Can’t decide where to go? I’ve compiled this handy list of stuff that’s cheaper in Luxembourg than in Trier (and vice versa):
|Blank CDs and DVDs||Pretty much|
|Fleur de sel||everything else|
You probably wouldn’t like me if you met me early in the morning. If I don’t get enough sleep, my mind goes into “Charlie Brooker“-mode. In this kind of situation, it’s best not talk to me so that whatever goes through my head stays there.
This morning I had to get up unusually early for a Saturday because I had been volunteered to help decorate a stand at the “29e Festival des migrations, des cultures et de la citoyenneté et le 12e Salon du livre et des cultures du Luxembourg”. The ridiculously long name didn’t instill me with a strong sense of purpose as I dragged myself out of bed. Instead, I asked myself a couple of not-so-nice questions:
How come there are 1.35 billion Chinese and none of them could be bothered to help set up the stand of Luxembourg’s Chinese Cultural Association (ACCL)? Why does a country like Luxembourg even need a multicultural festival? If I wanted to buy exotic food and hear people speak foreign languages, all I’d have to do is go shopping at Auchan.
However, people in supermarkets are generally not in a mood to talk to strangers while those sitting at the stands at the Luxexpo right now will be happy to answer your questions. There’s also no entrance fee and – since the weather sucks like it usually does on a weekend after being totally awesome all week long – it’s not like you’re going to waste a sunny day in the dimly lit Luxexpo halls. With oil prices showing no signs of declining, you might also want use this opportunity to start looking for a country with a warm climate to emigrate to (bonus points if it has friendly inhabitants and good food).

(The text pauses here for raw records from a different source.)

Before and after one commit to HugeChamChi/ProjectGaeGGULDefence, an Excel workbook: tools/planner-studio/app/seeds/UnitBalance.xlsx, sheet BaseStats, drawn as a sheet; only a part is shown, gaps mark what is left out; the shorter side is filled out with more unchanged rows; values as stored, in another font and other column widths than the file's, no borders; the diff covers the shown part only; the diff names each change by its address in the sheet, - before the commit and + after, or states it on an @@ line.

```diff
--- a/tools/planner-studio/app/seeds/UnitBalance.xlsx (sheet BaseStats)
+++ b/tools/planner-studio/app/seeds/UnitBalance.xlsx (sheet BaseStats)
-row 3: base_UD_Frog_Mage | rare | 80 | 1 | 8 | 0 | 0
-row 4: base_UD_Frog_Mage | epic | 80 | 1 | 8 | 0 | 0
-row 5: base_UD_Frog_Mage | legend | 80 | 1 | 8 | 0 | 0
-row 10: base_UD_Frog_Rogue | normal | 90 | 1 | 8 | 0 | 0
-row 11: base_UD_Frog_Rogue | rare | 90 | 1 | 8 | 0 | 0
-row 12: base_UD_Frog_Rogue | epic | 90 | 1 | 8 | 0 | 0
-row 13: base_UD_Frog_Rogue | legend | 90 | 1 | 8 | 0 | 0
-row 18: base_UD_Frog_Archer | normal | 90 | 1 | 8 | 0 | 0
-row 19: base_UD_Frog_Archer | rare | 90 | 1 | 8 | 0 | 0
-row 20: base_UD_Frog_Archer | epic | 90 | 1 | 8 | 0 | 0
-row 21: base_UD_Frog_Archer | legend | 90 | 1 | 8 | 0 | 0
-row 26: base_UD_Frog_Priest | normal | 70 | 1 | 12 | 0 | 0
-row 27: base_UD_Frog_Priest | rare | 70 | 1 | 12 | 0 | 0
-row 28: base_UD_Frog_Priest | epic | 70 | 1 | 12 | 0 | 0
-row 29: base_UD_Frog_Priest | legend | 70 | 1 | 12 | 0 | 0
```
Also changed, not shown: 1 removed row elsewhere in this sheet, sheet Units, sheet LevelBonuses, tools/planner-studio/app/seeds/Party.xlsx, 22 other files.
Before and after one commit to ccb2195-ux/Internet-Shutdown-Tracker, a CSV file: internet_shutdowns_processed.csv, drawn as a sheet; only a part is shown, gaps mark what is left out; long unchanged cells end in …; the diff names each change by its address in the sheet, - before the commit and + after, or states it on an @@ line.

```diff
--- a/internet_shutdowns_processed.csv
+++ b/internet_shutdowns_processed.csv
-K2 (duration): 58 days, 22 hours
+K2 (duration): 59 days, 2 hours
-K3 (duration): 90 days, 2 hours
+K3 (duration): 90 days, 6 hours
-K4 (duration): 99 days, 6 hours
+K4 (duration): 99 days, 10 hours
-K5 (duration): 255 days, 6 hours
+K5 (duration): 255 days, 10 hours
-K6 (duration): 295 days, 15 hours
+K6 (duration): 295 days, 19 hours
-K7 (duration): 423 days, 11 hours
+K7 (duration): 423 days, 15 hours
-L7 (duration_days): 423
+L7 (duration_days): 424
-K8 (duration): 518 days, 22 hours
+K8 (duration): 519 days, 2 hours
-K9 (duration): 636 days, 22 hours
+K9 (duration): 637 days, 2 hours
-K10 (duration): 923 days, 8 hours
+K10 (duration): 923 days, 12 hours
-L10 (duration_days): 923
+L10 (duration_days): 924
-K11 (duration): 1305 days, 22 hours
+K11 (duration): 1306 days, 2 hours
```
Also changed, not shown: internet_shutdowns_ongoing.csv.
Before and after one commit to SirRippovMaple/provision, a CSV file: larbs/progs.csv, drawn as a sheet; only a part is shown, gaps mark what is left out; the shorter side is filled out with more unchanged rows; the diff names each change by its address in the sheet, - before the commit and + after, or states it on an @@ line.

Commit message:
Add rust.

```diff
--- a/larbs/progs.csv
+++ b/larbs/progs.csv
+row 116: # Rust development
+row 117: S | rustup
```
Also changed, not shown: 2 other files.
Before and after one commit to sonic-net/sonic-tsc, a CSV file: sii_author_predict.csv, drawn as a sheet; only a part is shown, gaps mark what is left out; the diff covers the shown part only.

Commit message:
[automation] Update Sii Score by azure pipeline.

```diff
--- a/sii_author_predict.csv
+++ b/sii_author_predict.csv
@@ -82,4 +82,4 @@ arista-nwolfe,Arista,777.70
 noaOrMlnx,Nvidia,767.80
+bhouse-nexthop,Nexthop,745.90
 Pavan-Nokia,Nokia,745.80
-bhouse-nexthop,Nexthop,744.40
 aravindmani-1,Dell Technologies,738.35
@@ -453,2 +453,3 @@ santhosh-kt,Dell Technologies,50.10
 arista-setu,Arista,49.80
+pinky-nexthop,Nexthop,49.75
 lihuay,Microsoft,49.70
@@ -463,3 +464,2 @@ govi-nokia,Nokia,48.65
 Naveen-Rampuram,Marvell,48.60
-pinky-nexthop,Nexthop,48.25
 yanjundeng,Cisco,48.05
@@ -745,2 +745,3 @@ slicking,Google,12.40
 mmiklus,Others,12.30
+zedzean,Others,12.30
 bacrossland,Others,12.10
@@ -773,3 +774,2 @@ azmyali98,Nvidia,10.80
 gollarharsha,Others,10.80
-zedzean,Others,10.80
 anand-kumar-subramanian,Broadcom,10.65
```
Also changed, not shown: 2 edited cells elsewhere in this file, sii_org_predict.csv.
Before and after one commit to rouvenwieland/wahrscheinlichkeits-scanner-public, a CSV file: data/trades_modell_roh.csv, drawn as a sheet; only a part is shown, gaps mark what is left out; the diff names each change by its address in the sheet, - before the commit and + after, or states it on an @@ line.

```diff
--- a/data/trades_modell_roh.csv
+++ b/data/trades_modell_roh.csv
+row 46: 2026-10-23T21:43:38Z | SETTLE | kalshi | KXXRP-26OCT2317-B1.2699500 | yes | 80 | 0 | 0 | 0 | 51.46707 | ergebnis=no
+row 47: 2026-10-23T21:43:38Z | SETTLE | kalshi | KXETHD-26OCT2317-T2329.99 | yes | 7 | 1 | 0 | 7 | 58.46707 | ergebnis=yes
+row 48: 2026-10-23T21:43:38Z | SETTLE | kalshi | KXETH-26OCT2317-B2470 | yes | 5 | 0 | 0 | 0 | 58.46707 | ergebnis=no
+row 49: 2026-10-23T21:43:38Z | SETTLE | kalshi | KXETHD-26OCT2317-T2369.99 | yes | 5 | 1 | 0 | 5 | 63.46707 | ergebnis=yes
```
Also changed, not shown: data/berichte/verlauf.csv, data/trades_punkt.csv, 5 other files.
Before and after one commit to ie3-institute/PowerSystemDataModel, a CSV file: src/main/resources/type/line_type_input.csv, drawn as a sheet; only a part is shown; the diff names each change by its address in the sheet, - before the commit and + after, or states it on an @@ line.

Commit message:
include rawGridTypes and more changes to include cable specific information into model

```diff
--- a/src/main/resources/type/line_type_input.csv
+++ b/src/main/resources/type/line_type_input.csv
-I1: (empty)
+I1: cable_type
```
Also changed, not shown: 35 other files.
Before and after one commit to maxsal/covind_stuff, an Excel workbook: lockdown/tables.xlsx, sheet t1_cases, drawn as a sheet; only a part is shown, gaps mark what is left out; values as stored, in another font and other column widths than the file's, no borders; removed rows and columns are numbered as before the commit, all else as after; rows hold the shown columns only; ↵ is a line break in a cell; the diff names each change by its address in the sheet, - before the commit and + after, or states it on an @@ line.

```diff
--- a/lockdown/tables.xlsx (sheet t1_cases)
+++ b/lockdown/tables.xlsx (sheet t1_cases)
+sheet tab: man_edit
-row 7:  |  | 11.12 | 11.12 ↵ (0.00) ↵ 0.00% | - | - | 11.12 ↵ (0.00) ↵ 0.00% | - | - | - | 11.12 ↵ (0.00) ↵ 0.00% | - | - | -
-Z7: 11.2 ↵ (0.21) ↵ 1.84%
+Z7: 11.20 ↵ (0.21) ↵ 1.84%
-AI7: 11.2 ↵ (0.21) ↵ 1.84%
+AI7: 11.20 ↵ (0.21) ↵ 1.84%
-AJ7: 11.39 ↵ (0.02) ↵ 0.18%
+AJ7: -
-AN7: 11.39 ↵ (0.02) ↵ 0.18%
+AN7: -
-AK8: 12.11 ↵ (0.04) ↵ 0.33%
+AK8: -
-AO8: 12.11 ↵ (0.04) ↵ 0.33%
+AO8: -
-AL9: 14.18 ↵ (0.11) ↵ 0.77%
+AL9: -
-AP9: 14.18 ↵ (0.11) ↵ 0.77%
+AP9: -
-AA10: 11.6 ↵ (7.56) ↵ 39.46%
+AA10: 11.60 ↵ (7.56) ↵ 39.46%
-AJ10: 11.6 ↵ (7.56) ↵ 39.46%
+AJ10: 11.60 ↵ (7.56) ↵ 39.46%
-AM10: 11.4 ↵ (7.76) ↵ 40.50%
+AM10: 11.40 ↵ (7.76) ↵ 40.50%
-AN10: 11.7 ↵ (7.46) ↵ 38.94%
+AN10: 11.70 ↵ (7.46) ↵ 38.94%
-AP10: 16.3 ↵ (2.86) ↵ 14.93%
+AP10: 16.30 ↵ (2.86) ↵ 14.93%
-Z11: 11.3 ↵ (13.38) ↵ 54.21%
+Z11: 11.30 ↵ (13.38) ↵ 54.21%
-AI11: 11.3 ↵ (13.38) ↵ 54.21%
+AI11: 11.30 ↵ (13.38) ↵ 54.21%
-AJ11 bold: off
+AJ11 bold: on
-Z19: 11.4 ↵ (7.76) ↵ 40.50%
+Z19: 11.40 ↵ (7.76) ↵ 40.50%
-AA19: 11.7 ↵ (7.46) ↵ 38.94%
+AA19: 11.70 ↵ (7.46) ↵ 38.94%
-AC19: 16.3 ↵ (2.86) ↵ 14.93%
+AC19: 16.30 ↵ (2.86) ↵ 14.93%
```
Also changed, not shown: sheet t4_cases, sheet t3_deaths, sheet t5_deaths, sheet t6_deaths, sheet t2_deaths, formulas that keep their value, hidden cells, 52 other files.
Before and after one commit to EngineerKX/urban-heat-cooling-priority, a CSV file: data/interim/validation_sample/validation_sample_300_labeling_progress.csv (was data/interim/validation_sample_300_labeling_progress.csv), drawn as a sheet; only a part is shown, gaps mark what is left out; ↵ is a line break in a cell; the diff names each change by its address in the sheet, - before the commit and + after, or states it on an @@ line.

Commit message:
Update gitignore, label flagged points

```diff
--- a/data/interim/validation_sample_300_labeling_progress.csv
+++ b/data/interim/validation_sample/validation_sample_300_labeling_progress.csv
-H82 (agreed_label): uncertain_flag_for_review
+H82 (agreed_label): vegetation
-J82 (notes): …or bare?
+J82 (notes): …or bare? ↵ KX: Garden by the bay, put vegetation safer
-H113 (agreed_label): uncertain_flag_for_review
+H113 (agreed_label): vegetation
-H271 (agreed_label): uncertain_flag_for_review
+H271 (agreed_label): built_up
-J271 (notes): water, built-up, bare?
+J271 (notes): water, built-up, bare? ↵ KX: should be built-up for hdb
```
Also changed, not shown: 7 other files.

The 29e Festival des migrations, des cultures et de la citoyenneté and the 12e Salon du livre et des cultures du Luxembourg is open to the public today until 20h and tomorrow (Sunday) from 12h to 19h.